Taking part in these extraordinary conversations were many of France’s intellectual and artistic élite: Breton, Louis Aragon, Antonin Artaud, Paul Éluard, Yves Tanguy, Raymond Queneau, Jacques Prévert, as well as migrants drawn to the modern scene in Paris such as Man Ray and Max Ernst.
Over the four years between 1928 and 1932 the “small matters” they discussed, placing them on record, included undressing, masturbation, fetishism, homosexuality, voyeurism, prostitution, bestiality, procreation, sodomy, fantasy, first time, third parties, shame, danger, cunnilingus, fellatio, coquetry and libertinism, masochism and sadism, mutualism (or lack of it), orgasm (detecting and faking), revulsion, joy and etiquette, as well as more esoteric activities such as coming in a woman’s ear or licking her eyeballs. Seven sessions took place before anyone thought to ask a woman for her side of the story.
Despite Breton’s best and sometimes bullying efforts to keep the sessions on track, the discussions continually unravelled, collapsing under the weight of prejudice and illogic or veering off into the absurd. It is the dramatist Artaud who observes that the effort to speak openly about sex inevitably involves ostentation – and, he might also have added, in the effort to classify something so unruly and inexhaustible, hilarity.

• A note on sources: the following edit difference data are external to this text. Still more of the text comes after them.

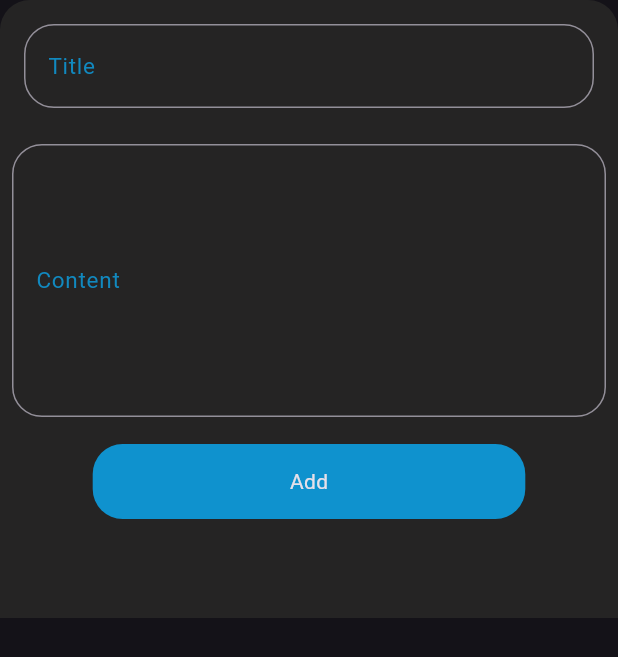
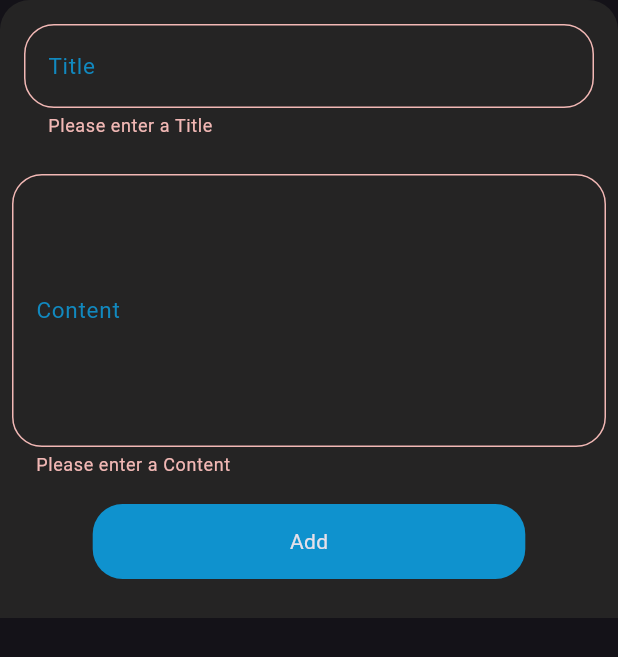
Before and after one commit to 76AHMEDFAKHER/Notes-App, a Flutter app: the AddBottomSheeet widget shown alone on an empty page, opened directly, after a tap on "Add", on a phone screen of 412 x 824 dp. Shown: the top 657 px of the screen. Run offline on Flutter 3.47's test engine with Material 3 defaults, Android fonts, the phone set to English and light mode, and no system bars; drawn by our look-alikes of modal_progress_hud_nsn; our stand-ins replace bloc, flutter_bloc, font_awesome_flutter, hive, hive_flutter; accounts and stored records are empty.

Commit message:
the app is finished

```diff
--- /dev/null
+++ b/devtools_options.yaml
@@ -0,0 +1,3 @@
+description: This file stores settings for Dart & Flutter DevTools.
+documentation: https://docs.flutter.dev/tools/devtools/extensions#configure-extension-enablement-states
+extensions:
--- /dev/null
+++ b/lib/cubits/cubit/notes_list_cubit.dart
@@ -0,0 +1,18 @@
+import 'package:bloc/bloc.dart';
+import 'package:hive_flutter/hive_flutter.dart';
+import 'package:meta/meta.dart';
+import 'package:notes_app/constant.dart';
+import 'package:notes_app/model/notes_model.dart';
+
+part 'notes_list_state.dart';
+
+class NotesListCubit extends Cubit<NotesListState> {
+  NotesListCubit() : super(NotesListInitial());
+  List<NotesModel>? notes;
+
+  fetchNotes() {
+    var notesHiveBox = Hive.box<NotesModel>(notesBox);
+    notes = notesHiveBox.values.toList();
+    emit(NotesListSuccess(notes!));
+  }
+}
--- /dev/null
+++ b/lib/cubits/cubit/notes_list_state.dart
@@ -0,0 +1,26 @@
+part of 'notes_list_cubit.dart';
+
+@immutable
+sealed class NotesListState {}
+
+final class NotesListInitial extends NotesListState {}
+
+final class NotesListLoading extends NotesListState {}
+
+final class NotesListSuccess extends NotesListState {
+  final List<NotesModel> notes;
+
+  NotesListSuccess(this.notes);
+}
+
+final class NotesListError extends NotesListState {
+  final String error;
+
+  NotesListError(this.error);
+}
+
+final class NotesListEmpty extends NotesListState {
+  final String message;
+
+  NotesListEmpty(this.message);
+}
--- a/lib/model/notes_model.dart
+++ b/lib/model/notes_model.dart
@@ -5,9 +5,9 @@ part 'notes_model.g.dart';
 @HiveType(typeId: 0)
 class NotesModel extends HiveObject {
   @HiveField(0)
-  final String title;
+  String title;
   @HiveField(1)
-  final String subTitle;
+  String subTitle;
   @HiveField(2)
   final String date;
   @HiveField(3)
--- a/lib/views/notes_view.dart
+++ b/lib/views/notes_view.dart
@@ -1,5 +1,7 @@
 import 'package:flutter/material.dart';
+import 'package:flutter_bloc/flutter_bloc.dart';
 import 'package:font_awesome_flutter/font_awesome_flutter.dart';
+import 'package:notes_app/cubits/cubit/notes_list_cubit.dart';
 import 'package:notes_app/views/widgets/add_bottom_sheeet.dart';
 import 'package:notes_app/views/widgets/notes_view_body.dart';
 
@@ -16,7 +18,9 @@ class NotesView extends StatelessWidget {
         backgroundColor: Colors.blueAccent,
 
         onPressed: () {
-          showDialog(
+          showModalBottomSheet(
+            isScrollControlled: true,
+            backgroundColor: Colors.transparent,
             context: context,
             builder: (context) {
               return const AddBottomSheeet();
--- a/lib/views/widgets/add_bottom_sheeet.dart
+++ b/lib/views/widgets/add_bottom_sheeet.dart
@@ -2,52 +2,60 @@ import 'package:flutter/material.dart';
 import 'package:flutter_bloc/flutter_bloc.dart';
 import 'package:modal_progress_hud_nsn/modal_progress_hud_nsn.dart';
 import 'package:notes_app/cubits/cubit/notes_cubit_cubit.dart';
+import 'package:notes_app/cubits/cubit/notes_list_cubit.dart';
 import 'package:notes_app/views/widgets/add_note_sheet.dart';
 
-class AddBottomSheeet extends StatelessWidget {
-  AddBottomSheeet({super.key, this.isLoading = false});
-  bool isLoading = false;
+class AddBottomSheeet extends StatefulWidget {
+  const AddBottomSheeet({super.key});
+
+  @override
+  State<AddBottomSheeet> createState() => _AddBottomSheeetState();
+}
+
+class _AddBottomSheeetState extends State<AddBottomSheeet> {
   @override
   Widget build(BuildContext context) {
-    return BottomSheet(
-      onClosing: () {
-        Navigator.pop(context);
-      },
-      backgroundColor: Colors.transparent,
-      shape: const RoundedRectangleBorder(
+    return GestureDetector(
+      onTap: () => FocusScope.of(context).unfocus(),
+      child: Padding(
+        padding: EdgeInsets.only(
+          bottom: MediaQuery.of(context).viewInsets.bottom,
+        ),
+        child: Container(
+          height: MediaQuery.of(context).size.height * 0.5,
+          decoration: const BoxDecoration(
+            color: Color.fromARGB(255, 37, 36, 36),
             borderRadius: BorderRadius.only(
               topLeft: Radius.circular(20),
               topRight: Radius.circular(20),
             ),
           ),
-      builder: (context) {
-        return Padding(
-          padding: EdgeInsets.only(
-            bottom: MediaQuery.of(context).viewInsets.bottom,
-          ),
-          child: Container(
-            height: MediaQuery.of(context).size.height * 0.5,
-            decoration: BoxDecoration(
-              color: const Color.fromARGB(255, 37, 36, 36),
-              borderRadius: const BorderRadius.only(
-                topLeft: Radius.circular(20),
-                topRight: Radius.circular(20),
-              ),
-            ),
-            child: SingleChildScrollView(
+          child: BlocProvider(
+            create: (context) => NotesCubitCubit(),
             child: BlocConsumer<NotesCubitCubit, NotesCubitState>(
-                listener: (context, state) {},
+              listener: (context, state) {
+                if (state is NotesCubitSucces) {
+                  BlocProvider.of<NotesListCubit>(
+                    context,
+                    listen: false,
+                  ).fetchNotes();
+                  Navigator.pop(context);
+                } else if (state is NotesCubitError) {
+                  ScaffoldMessenger.of(
+                    context,
+                  ).showSnackBar(SnackBar(content: Text(state.errorMessage)));
+                }
+              },
               builder: (context, state) {
-                  return ModalProgressHUD(
-                    inAsyncCall: isLoading,
+                return SingleChildScrollView(
+                  physics: const ClampingScrollPhysics(),
                   child: AddNoteForm(),
                 );
               },
             ),
           ),
         ),
-        );
-      },
+      ),
     );
   }
 }
--- a/lib/views/widgets/add_note_sheet.dart
+++ b/lib/views/widgets/add_note_sheet.dart
@@ -1,4 +1,7 @@
 import 'package:flutter/material.dart';
+import 'package:flutter_bloc/flutter_bloc.dart';
+import 'package:notes_app/cubits/cubit/notes_cubit_cubit.dart';
+import 'package:notes_app/model/notes_model.dart';
 import 'package:notes_app/views/widgets/custome_button.dart';
 import 'package:notes_app/views/widgets/custome_text_field.dart';
 
@@ -15,7 +18,10 @@ class _AddNoteFormState extends State<AddNoteForm> {
   String? title, subtitle;
   @override
   Widget build(BuildContext context) {
-    return Column(
+    return Form(
+      key: _formKey,
+      autovalidateMode: autovalidateMode,
+      child: Column(
         children: [
           Padding(
             padding: const EdgeInsets.all(16.0),
@@ -44,8 +50,14 @@ class _AddNoteFormState extends State<AddNoteForm> {
             onTap: () {
               if (_formKey.currentState!.validate()) {
                 _formKey.currentState!.save();
-              // Handle the save action, e.g., add the note to a list or database
-              Navigator.pop(context);
+
+                var noteModel = NotesModel(
+                  title: title!,
+                  subTitle: subtitle!,
+                  date: DateTime.now().toString(),
+                  color: Colors.purple.value,
+                );
+                BlocProvider.of<NotesCubitCubit>(context).addNote(noteModel);
               } else {
                 setState(() {
                   autovalidateMode = AutovalidateMode.always;
@@ -54,6 +66,7 @@ class _AddNoteFormState extends State<AddNoteForm> {
             },
           ),
         ],
+      ),
     );
   }
 }
--- a/lib/views/widgets/custome_appbar.dart
+++ b/lib/views/widgets/custome_appbar.dart
@@ -2,15 +2,16 @@ import 'package:flutter/material.dart';
 import 'package:notes_app/views/widgets/custome_appbar_icon.dart';
 
 class CustomeAppbar extends StatelessWidget {
-  const CustomeAppbar({super.key, required this.icon});
+  const CustomeAppbar({super.key, required this.icon, this.onPressed});
   final IconData icon;
+  final void Function()? onPressed;
   @override
   Widget build(BuildContext context) {
     return Row(
       mainAxisAlignment: MainAxisAlignment.spaceBetween,
       children: [
         Text('Notes', style: TextStyle(fontSize: 32)),
-        CustomeAppbarIcon(icon: icon, onPressed: () {}),
+        CustomeAppbarIcon(icon: icon, onPressed: onPressed),
       ],
     );
   }
--- a/lib/views/widgets/custome_appbar_icon.dart
+++ b/lib/views/widgets/custome_appbar_icon.dart
@@ -2,7 +2,7 @@ import 'package:flutter/material.dart';
 
 class CustomeAppbarIcon extends StatelessWidget {
   final IconData icon;
-  final VoidCallback onPressed;
+  final void Function()? onPressed;
 
   const CustomeAppbarIcon({
     super.key,
--- a/lib/views/widgets/custome_text_field.dart
+++ b/lib/views/widgets/custome_text_field.dart
@@ -8,14 +8,18 @@ class CustomeTextField extends StatelessWidget {
     required this.maxLines,
     required this.textHeight,
     this.onsaved,
+    this.onChanged,
   });
   final String hintTitle;
   final int maxLines;
   final double textHeight;
   void Function(String?)? onsaved;
+  void Function(String)? onChanged;
+
   @override
   Widget build(BuildContext context) {
     return TextFormField(
+      onChanged: onChanged,
       onSaved: onsaved,
       validator: (value) {
         if (value?.isEmpty ?? true) {
```
Also changed, not shown: lib/cubits/cubit/notes_cubit_cubit.dart (+5 -3 lines), lib/cubits/cubit/notes_cubit_state.dart (+6 -1 lines), lib/main.dart (+6 -4 lines), lib/simple_bloc_observer.dart (added, +34 -0 lines), lib/views/edit_note_view.dart (+4 -3 lines), lib/views/widgets/edit_note_body.dart (+34 -5 lines), lib/views/widgets/notes_item.dart (+22 -26 lines), lib/views/widgets/notes_list_view.dart (+18 -4 lines). Lines whose indentation alone changed are shown as unchanged.
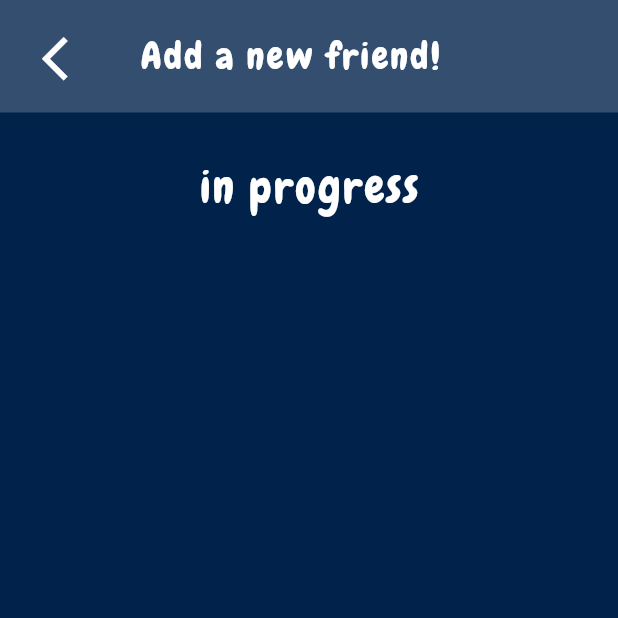
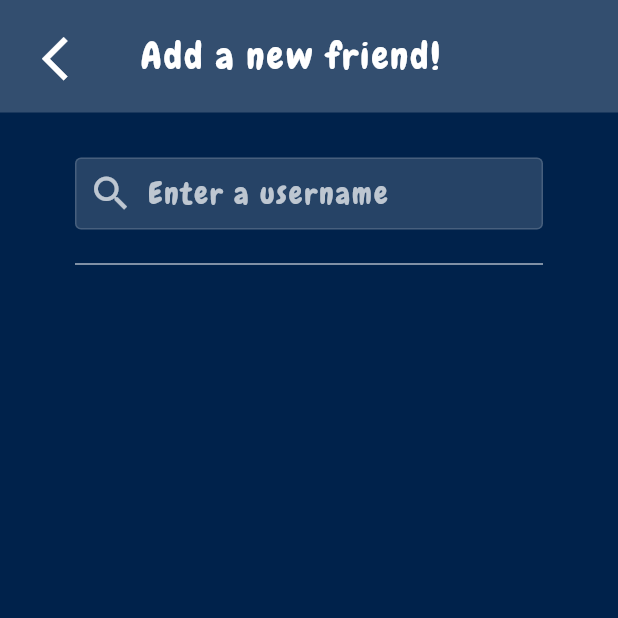
Before and after one commit to ruiqi7/study_wyth_me, a Flutter app: the EditFriends screen opened directly, on a phone screen of 412 x 824 dp, the top half of it. Run offline on Flutter 3.47's test engine with Material 2 defaults, Android fonts, the phone set to English and light mode, and no system bars; our stand-ins replace cloud_firestore, dropdown_button2, firebase_auth, firebase_core, firebase_storage, fl_chart and 3 more; accounts and stored records are empty.

Commit message:
Leaderboard Search and Add Friends Function
- Minor edits to search bar UIs (Forum, Edit Modules)
- Created query for searching for usernames in the user database
- Created addFriend / removeFriend function for user database
- Enabled search result display on edit friends page
- Created Search and Add / Remove friend functionality

```diff
--- a/study_wyth_me/lib/pages/leaderboard/edit_friends.dart
+++ b/study_wyth_me/lib/pages/leaderboard/edit_friends.dart
@@ -1,6 +1,11 @@
+import 'package:firebase_auth/firebase_auth.dart';
 import 'package:flutter/material.dart';
+import 'package:provider/provider.dart';
 
+import '../../models/app_user.dart';
+import '../../services/database.dart';
 import '../../shared/constants.dart';
+import 'friends_list.dart';
 
 class EditFriends extends StatefulWidget {
   const EditFriends({Key? key}) : super(key: key);
@@ -10,6 +15,10 @@ class EditFriends extends StatefulWidget {
 }
 
 class _EditFriendsState extends State<EditFriends> {
+
+  final String uid = FirebaseAuth.instance.currentUser!.uid;
+  String input = "";
+
   @override
   Widget build(BuildContext context) {
     return Scaffold(
@@ -40,15 +49,62 @@ class _EditFriendsState extends State<EditFriends> {
       ),
       body: Center(
         child: Container(
-          padding: const EdgeInsets.symmetric(horizontal: 40.0),
+          padding: const EdgeInsets.symmetric(horizontal: 50.0),
           child: Column(
+            mainAxisAlignment: MainAxisAlignment.start,
             children: <Widget> [
               gapBox,
               gapBox,
-              Text(
-                "in progress",
-                style: chewyTextStyle.copyWith(fontSize: 30),
+              TextFormField(
+                initialValue: input,
+                textAlignVertical: TextAlignVertical.center,
+                decoration: const InputDecoration(
+                  fillColor: whiteOpacity15,
+                  filled: true,
+                  hintStyle: TextStyle(color: whiteOpacity70),
+                  enabledBorder: OutlineInputBorder(
+                    borderSide: BorderSide(
+                      color: whiteOpacity15,
+                    ),
+                  ),
+                  focusedBorder: OutlineInputBorder(
+                    borderSide: BorderSide(
+                      color: Colors.white,
+                      width: 2.0,
+                    ),
+                  ),
+                  isDense: true,
+                  contentPadding: EdgeInsets.all(10.0),
+                  hintText: 'Enter a username',
+                  prefixIcon: Icon(
+                    Icons.search,
+                    color: whiteOpacity70,
+                    size: 30,
+                  ),
+                ),
+                style: chewyTextStyle.copyWith(fontSize: 20, color: Colors.white),
+                onFieldSubmitted: (value) {
+                  setState(() {
+                    input = value;
+                  });
+                },
               ),
+              gapBox,
+              horizontalDivider,
+              input != "" ? Expanded(
+                child: Column(
+                  mainAxisAlignment: MainAxisAlignment.start,
+                  children: <Widget> [
+                    StreamProvider<List<AppUser>>.value(
+                      value: DatabaseService(uid: uid).searchUserStream(input),
+                      initialData: const [],
+                      child: Flexible(
+                          child: FriendList(input: input)
+                      ),
+                    ),
+                  ],
+                ),
+              ) : const SizedBox(height: 1),
             ],
           )
         )
--- a/study_wyth_me/lib/pages/leaderboard/leaderboard_list.dart
+++ b/study_wyth_me/lib/pages/leaderboard/leaderboard_list.dart
@@ -16,8 +16,8 @@ class _LeaderboardListState extends State<LeaderboardList> {
   Widget build(BuildContext context) {
     final appUsers = Provider.of<List<AppUser>>(context);
     return ListView.builder(
-        shrinkWrap: true,
-        itemCount: appUsers.length,
+      shrinkWrap: true,
+      itemCount: appUsers.length,
       itemBuilder: (context, index) {
         return UserCard(appUser: appUsers[index], rank: index);
       }
--- a/study_wyth_me/lib/pages/timer/edit_modules.dart
+++ b/study_wyth_me/lib/pages/timer/edit_modules.dart
@@ -60,7 +60,7 @@ class _EditModulesState extends State<EditModules> {
               Form(
                 key: _formKey,
                 child: TextFormField(
-                  decoration: formFieldDeco.copyWith(hintText: 'Module'),
+                  decoration: formFieldDeco.copyWith(hintText: 'Module', hintStyle: const TextStyle(color: whiteOpacity70)),
                   style: chewyTextStyle.copyWith(fontSize: 18.0),
                   validator: (value) => value!.trim().isEmpty ? 'Enter a module' : null,
                   onChanged: (value) {
--- a/study_wyth_me/lib/services/database.dart
+++ b/study_wyth_me/lib/services/database.dart
@@ -62,6 +62,20 @@ class DatabaseService {
     });
   }
 
+  Future addFriend(String username) async {
+    List<dynamic> list = [username];
+    return await userDatabaseCollection.doc(uid).update({
+      'friendsUsername': FieldValue.arrayUnion(list),
+    });
+  }
+
+  Future removeFriend(String username) async {
+    List<dynamic> list = [username];
+    return await userDatabaseCollection.doc(uid).update({
+      'friendsUsername': FieldValue.arrayRemove(list),
+    });
+  }
+
   //get userDatabase stream
   Stream<QuerySnapshot> get userDatabaseStream {
     return userDatabaseCollection.snapshots();
@@ -83,7 +97,13 @@ class DatabaseService {
           .snapshots()
           .map(_userDataListFromSnapshot);
     }
+  }
 
+  Stream<List<AppUser>> searchUserStream(String input) {
+    return userDatabaseCollection
+        .where('username', isGreaterThanOrEqualTo: input, isLessThan: input.substring(0, input.length-1) + String.fromCharCode(input.codeUnitAt(input.length - 1) + 1))
+        .snapshots()
+        .map(_userDataListFromSnapshot);
   }
 
   List<AppUser> _userDataListFromSnapshot(QuerySnapshot snapshot) {
--- a/study_wyth_me/lib/shared/constants.dart
+++ b/study_wyth_me/lib/shared/constants.dart
@@ -7,6 +7,7 @@ const darkBlueBackground = Color.fromRGBO(0, 34, 75, 1.0);
 const whiteOpacity10 = Color.fromRGBO(255, 255, 255, 0.10);
 const whiteOpacity15 = Color.fromRGBO(255, 255, 255, 0.15);
 const whiteOpacity20 = Color.fromRGBO(255, 255, 255, 0.20);
+const whiteOpacity70 = Color.fromRGBO(255, 255, 255, 0.70);
 
 const SizedBox gapBox = SizedBox(height: 15);
 
```
Also changed, not shown: study_wyth_me/lib/pages/forum/search_post.dart (+9 -6 lines), study_wyth_me/lib/pages/leaderboard/friend_card.dart (added, +62 -0 lines), study_wyth_me/lib/pages/leaderboard/friends_list.dart (added, +49 -0 lines).
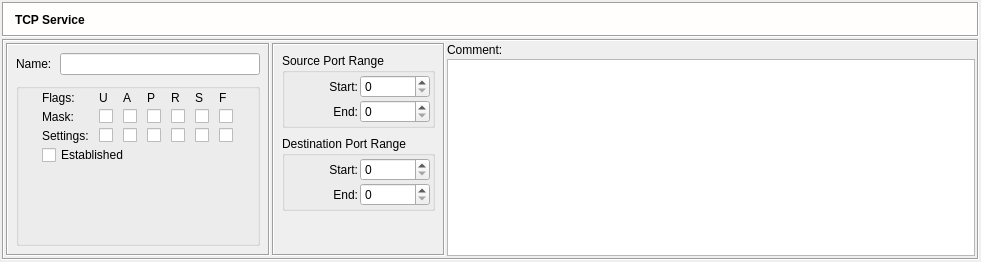
The window that src/gui/tcpservicedialog_q.ui (fwbuilder/fwbuilder) describes before a commit, drawn with Qt 5.
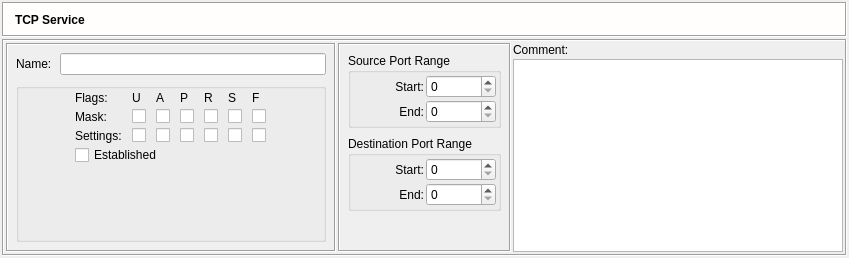
The same window after the commit. Icons and pictures are not drawn.

Patch:
```diff
--- a/src/gui/tcpservicedialog_q.ui
+++ b/src/gui/tcpservicedialog_q.ui
@@ -8,8 +8,8 @@
    <rect>
     <x>0</x>
     <y>0</y>
-    <width>981</width>
-    <height>262</height>
+    <width>849</width>
+    <height>258</height>
    </rect>
   </property>
   <property name="sizePolicy" >
@@ -257,13 +257,13 @@
             <widget class="QLineEdit" name="obj_name" >
              <property name="sizePolicy" >
               <sizepolicy vsizetype="Fixed" hsizetype="Preferred" >
-               <horstretch>0</horstretch>
+               <horstretch>200</horstretch>
                <verstretch>0</verstretch>
               </sizepolicy>
              </property>
              <property name="minimumSize" >
               <size>
-               <width>200</width>
+               <width>0</width>
                <height>0</height>
               </size>
              </property>
```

Yet the Surrealists’ unlikely inquiries point the way to the 20th-century’s major social science projects on sexuality: both Alfred Kinsey and Shere Hite shared their question and answer methodology, though they attempted to structure their research and make it professionally neutral, stripped of the bias and embarrassment so evident here. The Surrealists, by contrast, had no covering context of credibility: they revealed themselves to one another out in the open and through interaction, and it is this that makes these records so fascinating, so three-dimensionally human.
If the Surrealist contribution to science has often been neglected in favour of their aesthetic, so too, Freud’s influence on the movement is more often proclaimed than that of Marx. But more than a quarter of the 40 participants in these discussions were at one time or another members of the PCF, the French communist party, and the larger matter the Surrealists were investigating, about love’s potential to abate alienation, however temporarily, was informed as much by ideas about human liberation that were coursing through Europe in the decade after the Russian Revolution, as by the new Viennese science.
Not that the relationship was untroubled: in her Afterword, Dawn Ades writes that the PCF regarded the Surrealists’ courting of the erotic as “indistinguishable from pornography”. Breton’s aim was to keep a balance between Marx and Freud while defending the Surrealists’ right to extend the dialectic to the exploration of consciousness (“How can one accept…that the dialectical method can only be validly applied to the solution of social problems?” he demands of more “narrow-minded revolutionaries”).
Certainly Marx’s influence can be felt in the Surrealists’ disagreements over whether desire must be reciprocal, and whether love can yield to some kind of materialist proof or is better considered as incarnate mystery.
For all the vanity and prejudice on display in these conversations, what remains most striking is the courage of the participants, their fearless desire to uncover and destigmatise.
Despite our openness today – from feminism’s abstract theorising to the internet’s graphic revelations – it’s inconceivable that a comparable bunch of writers, artists and journalists, without the veil of anonymity, would sit down and talk so frankly together about sexual inclination.
As a later Surrealist inquiry into Erotic Representation noted, people are increasingly willing to discuss the “position of partners’ bodies during the act of love”, but are still largely “silent over the positions of their minds”.
• Investigating Sex: Surrealist Discussions 1928-32. Edited by José Pierre, with an Introduction by JoAnn Wypijewski and Afterword by Dawn Ades. Verso £9.99